(Record excerpts)

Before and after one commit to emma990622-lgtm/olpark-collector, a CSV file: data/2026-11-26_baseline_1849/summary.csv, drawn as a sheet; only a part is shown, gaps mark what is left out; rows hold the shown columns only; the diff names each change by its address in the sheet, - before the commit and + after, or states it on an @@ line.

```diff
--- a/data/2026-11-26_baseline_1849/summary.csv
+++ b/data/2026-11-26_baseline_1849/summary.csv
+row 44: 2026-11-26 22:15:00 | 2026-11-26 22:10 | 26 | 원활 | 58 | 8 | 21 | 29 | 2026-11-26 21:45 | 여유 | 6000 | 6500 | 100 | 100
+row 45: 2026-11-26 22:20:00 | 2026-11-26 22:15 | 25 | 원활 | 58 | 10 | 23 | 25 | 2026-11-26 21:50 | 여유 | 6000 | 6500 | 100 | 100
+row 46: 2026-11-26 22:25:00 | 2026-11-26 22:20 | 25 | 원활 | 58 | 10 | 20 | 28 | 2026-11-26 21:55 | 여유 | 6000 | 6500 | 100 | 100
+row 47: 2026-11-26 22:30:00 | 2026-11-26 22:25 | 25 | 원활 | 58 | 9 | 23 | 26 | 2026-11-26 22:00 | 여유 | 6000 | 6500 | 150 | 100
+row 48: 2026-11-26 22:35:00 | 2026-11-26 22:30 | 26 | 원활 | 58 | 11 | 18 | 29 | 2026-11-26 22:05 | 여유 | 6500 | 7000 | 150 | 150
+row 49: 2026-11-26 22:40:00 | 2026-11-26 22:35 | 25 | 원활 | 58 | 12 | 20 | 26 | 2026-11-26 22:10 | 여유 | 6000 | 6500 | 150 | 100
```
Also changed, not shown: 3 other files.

(End Record excerpts)

§ **Exercise**
All of the material should be copied verbatim.

§ **Task result**
Before and after one commit to emma990622-lgtm/olpark-collector, a CSV file: data/2026-11-26_baseline_1849/summary.csv, drawn as a sheet; only a part is shown, gaps mark what is left out; rows hold the shown columns only; the diff names each change by its address in the sheet, - before the commit and + after, or states it on an @@ line.

```diff
--- a/data/2026-11-26_baseline_1849/summary.csv
+++ b/data/2026-11-26_baseline_1849/summary.csv
+row 44: 2026-11-26 22:15:00 | 2026-11-26 22:10 | 26 | 원활 | 58 | 8 | 21 | 29 | 2026-11-26 21:45 | 여유 | 6000 | 6500 | 100 | 100
+row 45: 2026-11-26 22:20:00 | 2026-11-26 22:15 | 25 | 원활 | 58 | 10 | 23 | 25 | 2026-11-26 21:50 | 여유 | 6000 | 6500 | 100 | 100
+row 46: 2026-11-26 22:25:00 | 2026-11-26 22:20 | 25 | 원활 | 58 | 10 | 20 | 28 | 2026-11-26 21:55 | 여유 | 6000 | 6500 | 100 | 100
+row 47: 2026-11-26 22:30:00 | 2026-11-26 22:25 | 25 | 원활 | 58 | 9 | 23 | 26 | 2026-11-26 22:00 | 여유 | 6000 | 6500 | 150 | 100
+row 48: 2026-11-26 22:35:00 | 2026-11-26 22:30 | 26 | 원활 | 58 | 11 | 18 | 29 | 2026-11-26 22:05 | 여유 | 6500 | 7000 | 150 | 150
+row 49: 2026-11-26 22:40:00 | 2026-11-26 22:35 | 25 | 원활 | 58 | 12 | 20 | 26 | 2026-11-26 22:10 | 여유 | 6000 | 6500 | 150 | 100
```
Also changed, not shown: 3 other files.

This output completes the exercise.